[WHAT IS NEEDED]
Copy out, from the entries below, each line that holds the string "Engine".

(Data entries)

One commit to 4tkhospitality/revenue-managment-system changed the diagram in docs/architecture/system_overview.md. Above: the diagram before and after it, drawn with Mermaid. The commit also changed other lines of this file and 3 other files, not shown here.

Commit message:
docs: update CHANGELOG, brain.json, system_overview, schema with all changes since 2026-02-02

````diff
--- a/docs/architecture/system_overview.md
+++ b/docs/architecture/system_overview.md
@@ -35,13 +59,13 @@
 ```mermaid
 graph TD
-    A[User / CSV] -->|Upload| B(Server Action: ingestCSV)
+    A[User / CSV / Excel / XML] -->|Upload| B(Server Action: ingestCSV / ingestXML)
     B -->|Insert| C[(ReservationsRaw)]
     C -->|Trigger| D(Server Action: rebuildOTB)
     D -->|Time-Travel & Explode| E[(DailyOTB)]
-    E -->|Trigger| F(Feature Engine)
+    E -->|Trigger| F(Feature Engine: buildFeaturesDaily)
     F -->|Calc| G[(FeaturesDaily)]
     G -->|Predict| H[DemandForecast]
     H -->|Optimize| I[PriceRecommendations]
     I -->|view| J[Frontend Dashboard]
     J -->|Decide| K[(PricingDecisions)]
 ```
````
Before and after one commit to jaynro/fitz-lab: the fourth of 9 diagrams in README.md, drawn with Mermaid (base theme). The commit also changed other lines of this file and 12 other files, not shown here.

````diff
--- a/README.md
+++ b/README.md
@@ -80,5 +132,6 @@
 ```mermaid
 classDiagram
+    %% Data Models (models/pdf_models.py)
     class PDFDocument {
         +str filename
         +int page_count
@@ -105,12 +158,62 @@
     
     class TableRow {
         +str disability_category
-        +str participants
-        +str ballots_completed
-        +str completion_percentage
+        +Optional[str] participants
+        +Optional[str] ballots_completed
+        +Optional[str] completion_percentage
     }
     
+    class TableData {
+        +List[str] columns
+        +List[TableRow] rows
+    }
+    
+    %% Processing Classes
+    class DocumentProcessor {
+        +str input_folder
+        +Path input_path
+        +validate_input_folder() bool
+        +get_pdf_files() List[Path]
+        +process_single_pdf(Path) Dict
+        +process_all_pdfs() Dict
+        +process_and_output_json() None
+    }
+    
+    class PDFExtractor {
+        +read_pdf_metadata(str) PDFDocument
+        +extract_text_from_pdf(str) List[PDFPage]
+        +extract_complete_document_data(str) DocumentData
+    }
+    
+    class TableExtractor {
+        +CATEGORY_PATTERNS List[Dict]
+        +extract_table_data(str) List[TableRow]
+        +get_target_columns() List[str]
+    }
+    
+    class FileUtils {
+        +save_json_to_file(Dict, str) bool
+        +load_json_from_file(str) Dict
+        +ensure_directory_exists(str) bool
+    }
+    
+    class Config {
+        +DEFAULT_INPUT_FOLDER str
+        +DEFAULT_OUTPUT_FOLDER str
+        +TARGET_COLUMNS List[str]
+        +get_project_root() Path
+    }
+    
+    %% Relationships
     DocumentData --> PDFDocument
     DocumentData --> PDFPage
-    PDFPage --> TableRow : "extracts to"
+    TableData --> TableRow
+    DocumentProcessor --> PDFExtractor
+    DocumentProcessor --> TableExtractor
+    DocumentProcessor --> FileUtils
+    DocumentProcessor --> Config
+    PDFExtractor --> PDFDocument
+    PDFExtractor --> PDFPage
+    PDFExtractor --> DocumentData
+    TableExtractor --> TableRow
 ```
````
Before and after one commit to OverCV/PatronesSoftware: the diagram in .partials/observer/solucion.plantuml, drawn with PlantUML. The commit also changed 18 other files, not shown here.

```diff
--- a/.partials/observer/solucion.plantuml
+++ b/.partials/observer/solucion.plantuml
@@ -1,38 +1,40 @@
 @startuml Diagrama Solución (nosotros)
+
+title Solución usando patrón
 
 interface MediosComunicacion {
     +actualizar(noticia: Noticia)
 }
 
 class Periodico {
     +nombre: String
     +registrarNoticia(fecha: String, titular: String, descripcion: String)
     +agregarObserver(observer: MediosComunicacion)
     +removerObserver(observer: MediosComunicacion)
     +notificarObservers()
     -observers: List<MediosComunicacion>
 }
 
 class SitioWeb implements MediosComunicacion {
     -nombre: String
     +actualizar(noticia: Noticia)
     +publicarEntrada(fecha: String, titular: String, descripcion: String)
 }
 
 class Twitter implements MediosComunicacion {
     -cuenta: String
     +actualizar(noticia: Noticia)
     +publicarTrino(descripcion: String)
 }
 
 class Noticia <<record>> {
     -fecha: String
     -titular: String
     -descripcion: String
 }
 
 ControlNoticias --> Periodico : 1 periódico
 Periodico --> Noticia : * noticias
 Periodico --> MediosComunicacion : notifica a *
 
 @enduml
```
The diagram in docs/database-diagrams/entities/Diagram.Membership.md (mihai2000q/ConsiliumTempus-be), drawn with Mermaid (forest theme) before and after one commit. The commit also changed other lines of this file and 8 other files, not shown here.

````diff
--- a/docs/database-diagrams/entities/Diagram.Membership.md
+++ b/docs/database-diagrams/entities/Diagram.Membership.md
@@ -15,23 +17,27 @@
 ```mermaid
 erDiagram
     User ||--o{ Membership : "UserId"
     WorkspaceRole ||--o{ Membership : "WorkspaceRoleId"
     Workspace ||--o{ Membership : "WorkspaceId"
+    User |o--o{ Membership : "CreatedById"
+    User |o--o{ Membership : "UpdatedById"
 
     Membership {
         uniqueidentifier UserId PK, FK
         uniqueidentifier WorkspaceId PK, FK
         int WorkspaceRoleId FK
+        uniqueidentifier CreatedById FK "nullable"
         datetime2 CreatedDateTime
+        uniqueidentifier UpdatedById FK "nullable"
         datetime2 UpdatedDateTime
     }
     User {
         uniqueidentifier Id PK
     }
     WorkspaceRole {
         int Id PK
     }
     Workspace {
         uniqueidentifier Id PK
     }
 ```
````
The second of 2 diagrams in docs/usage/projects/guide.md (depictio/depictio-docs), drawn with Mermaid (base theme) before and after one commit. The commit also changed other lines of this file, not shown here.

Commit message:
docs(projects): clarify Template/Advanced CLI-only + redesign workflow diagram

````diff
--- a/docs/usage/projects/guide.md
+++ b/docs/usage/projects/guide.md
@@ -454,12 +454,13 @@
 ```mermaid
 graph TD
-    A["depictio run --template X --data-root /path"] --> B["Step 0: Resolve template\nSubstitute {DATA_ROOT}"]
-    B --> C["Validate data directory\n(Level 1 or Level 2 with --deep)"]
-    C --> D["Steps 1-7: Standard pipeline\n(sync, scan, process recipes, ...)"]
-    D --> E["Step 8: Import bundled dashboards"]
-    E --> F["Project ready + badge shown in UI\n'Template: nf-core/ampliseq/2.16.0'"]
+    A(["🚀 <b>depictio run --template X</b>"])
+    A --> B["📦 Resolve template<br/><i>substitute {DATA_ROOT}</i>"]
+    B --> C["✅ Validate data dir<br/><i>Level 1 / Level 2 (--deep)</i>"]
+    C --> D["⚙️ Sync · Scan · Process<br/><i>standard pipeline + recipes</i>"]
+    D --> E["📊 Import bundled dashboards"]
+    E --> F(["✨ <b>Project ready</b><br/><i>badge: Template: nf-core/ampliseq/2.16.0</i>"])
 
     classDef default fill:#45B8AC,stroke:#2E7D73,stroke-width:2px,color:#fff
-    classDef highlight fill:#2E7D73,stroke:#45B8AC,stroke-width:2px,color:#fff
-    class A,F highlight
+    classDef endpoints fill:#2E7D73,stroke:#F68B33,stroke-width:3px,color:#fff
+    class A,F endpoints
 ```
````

[RESPONSE TO THE TASK]
-    E -->|Trigger| F(Feature Engine)
+    E -->|Trigger| F(Feature Engine: buildFeaturesDaily)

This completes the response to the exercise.